De gauche à droite: commandant du secteur juif; ancien prisonnier de guerre; capitaine commandant du secteur irakien (portant un casque); autre capitaine irakien; Jean Courvoisier, délégué du CICR.

The young man spoils the order of things. Unless he had had trouble walking he would not be seen among the elderly, the women, and the children but rather as a prisoner in one of the improvised camps.

Was he disabled and therefore not captured along with his peers, or did the horrendous events at Tantura disable him and thus spare him captivity?

Région de Tul karem, 60 km de Tel Aviv. Transfert de 1,100 femmes et enfants—rendus par les autorités juives à la zone arabe. De délégué CICR accompagnant le cortège. 1948.


Evacuation from a “Jewish zone” to an “Arab zone”

The clothes of the persons photographed in this series do not seem suitable for the heavy heat of July 1948, when inhabitants of Ramle were deported by the tens of thousands. The fact that some of the photos showing only the year were printed in the Red Cross bulletin as having been taken in November allows us to assume that they were all taken on the same day in November. Perhaps this deportation followed the Security Council declaration of a ceasefire on November 16, after which “prisoners of war” were supposed to be exchanged and the wounded and ailing evacuated. Thus, too, the Red Cross caption describes this deportation as a “transfer” and “evacuation” of a population of the wounded and ailing. No data or well-ordered evidence exist of the way these categories were redefined and used in order
 to justify the deportation of more and more of the thousand people who were initially permitted to stay in Ramle and Lod after the deportation of about 60,000 in July that year.

What is she asking him? What is he noting down of what she says? Is he pretending or does he truly believe that the written data will indeed “be looked into”? Is the Red Cross photographer aware of the gaps between the calm evacuation he sees with his own eyes and the horror stories he is likely to have heard from the refugees about the uprooted in July, the robbery of their homes, the looting of their property? Why does no record of the deportation depicted in this series of photographs—some of which are filed in the archive under November 23, 1948 (and others simply under the year 1948)—seem to exist in the annals of reported deportations? Does the photographer—taking this picture just a few years after the end of the Second World War—realize the meaning of the picture of an apparently calm and orderly evacuation of the population? Does he register being witness to a whole world destroyed?

Ramleh. Transfert de civils arabes sous les auspices du CICR. En attendant l’arrivée du convoi. 1948.

Following the harrowing tales of the hardships and suffering of deportees from Lod who had to walk all the way to Jordan in July of that year with no provisions, the Jewish forces allowed the photographing only of deportations carried out with vehicles. Given the number of buses and lorries, clearly this is not the evacuation of a few wounded people but rather a “mini-deportation” of at least some hundreds.
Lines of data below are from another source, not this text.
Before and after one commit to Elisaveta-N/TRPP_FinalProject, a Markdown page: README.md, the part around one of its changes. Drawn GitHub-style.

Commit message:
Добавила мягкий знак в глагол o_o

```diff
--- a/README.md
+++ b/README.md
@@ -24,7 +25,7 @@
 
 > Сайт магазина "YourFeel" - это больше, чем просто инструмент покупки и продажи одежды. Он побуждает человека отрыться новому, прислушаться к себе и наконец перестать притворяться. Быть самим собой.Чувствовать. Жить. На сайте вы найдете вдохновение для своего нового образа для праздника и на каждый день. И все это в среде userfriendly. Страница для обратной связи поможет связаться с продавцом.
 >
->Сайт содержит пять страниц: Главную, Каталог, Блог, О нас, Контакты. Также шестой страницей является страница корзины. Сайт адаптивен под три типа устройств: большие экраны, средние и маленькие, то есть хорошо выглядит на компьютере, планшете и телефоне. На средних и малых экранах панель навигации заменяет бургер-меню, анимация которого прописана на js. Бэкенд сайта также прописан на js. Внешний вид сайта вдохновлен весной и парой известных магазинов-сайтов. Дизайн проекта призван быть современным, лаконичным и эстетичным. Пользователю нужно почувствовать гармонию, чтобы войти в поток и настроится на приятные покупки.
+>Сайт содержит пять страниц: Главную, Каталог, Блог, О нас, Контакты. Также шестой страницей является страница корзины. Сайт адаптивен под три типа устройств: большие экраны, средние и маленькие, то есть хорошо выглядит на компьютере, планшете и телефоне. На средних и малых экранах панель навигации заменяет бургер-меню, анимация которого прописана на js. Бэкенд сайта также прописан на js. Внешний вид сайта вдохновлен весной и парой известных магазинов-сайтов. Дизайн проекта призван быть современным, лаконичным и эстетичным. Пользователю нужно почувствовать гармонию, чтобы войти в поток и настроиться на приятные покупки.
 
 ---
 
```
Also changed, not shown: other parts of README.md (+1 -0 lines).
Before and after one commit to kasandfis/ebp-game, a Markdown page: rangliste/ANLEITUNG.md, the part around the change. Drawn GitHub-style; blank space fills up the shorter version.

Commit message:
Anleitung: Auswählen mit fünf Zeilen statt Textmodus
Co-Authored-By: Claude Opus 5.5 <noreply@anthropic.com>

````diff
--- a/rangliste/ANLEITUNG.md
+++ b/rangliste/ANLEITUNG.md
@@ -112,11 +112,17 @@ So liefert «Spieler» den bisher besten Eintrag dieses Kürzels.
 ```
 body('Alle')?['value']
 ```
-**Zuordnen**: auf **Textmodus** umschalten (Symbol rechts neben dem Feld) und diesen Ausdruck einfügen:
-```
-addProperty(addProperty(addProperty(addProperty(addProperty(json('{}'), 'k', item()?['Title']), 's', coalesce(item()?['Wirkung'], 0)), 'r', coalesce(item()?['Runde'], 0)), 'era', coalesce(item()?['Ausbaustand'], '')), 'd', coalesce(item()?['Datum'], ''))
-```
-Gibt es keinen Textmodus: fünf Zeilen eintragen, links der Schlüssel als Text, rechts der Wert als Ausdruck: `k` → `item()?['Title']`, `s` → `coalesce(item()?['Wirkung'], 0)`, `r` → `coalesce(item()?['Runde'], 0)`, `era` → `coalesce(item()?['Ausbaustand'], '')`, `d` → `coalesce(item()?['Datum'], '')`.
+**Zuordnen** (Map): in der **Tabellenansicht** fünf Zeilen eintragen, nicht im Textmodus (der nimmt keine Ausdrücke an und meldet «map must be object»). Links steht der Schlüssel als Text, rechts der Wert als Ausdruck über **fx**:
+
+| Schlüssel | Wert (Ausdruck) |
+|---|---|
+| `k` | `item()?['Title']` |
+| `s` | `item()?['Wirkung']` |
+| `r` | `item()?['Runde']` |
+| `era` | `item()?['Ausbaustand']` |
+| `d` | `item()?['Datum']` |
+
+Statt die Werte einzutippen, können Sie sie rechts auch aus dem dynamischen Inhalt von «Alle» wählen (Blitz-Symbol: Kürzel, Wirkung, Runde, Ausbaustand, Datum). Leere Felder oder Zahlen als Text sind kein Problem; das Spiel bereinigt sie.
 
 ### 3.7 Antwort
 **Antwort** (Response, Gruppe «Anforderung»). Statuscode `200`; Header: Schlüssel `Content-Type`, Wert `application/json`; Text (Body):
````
Why were the buses transporting the Palestinians covered in opaque sheets of canvas? What and whose gaze is it that the deportees were to be spared viewing? Why are not the deporters themselves hiding behind opaque sheets? Are they not making even the slightest effort to hide their deeds? Do the auspices of the Red Cross suffice for the meaning of the deporters’ actions to escape their own eyes?

Ramleh. Transfert de civils arabes sous les auspices du CICR. 1948.


The men and women assembled in the town square look like people who have groomed themselves rather carefully. No signs of haste characterize the deportees of November 1948. Did we not know the circumstances, we could assume they are gathered for a filming of the Ramle bourgeoisie. Fine suede shoes, tweed skirts and jackets, starched collars and careful coiffure—all in the best of taste and latest fashion. The natural mingling of women and men seen here is atypical of the photographs of that period, most of which show the stamp of separation created by the Jewish forces amidst the Palestinian population—whereby men of “recruitable age” were taken away from all the rest and sent to prisoner camps.

Why are there Palestinian men under fifty years of age (namely, of “recruitable age”) present in this photograph? Have they already spent some weeks or even months in the prisoner camps and been freed only in order to be exchanged as “prisoners of war” in some contemptible deal or another? Or can one assume that—on account of their dress, outstandingly fashionable and groomed compared to that of the July 1948 deportees—members of the well-connected upper class who might be useful were allowed to remain?

Ramleh. Transfert de civils arabes sous les auspices du CICR. En attendant l’arrivée du convoi.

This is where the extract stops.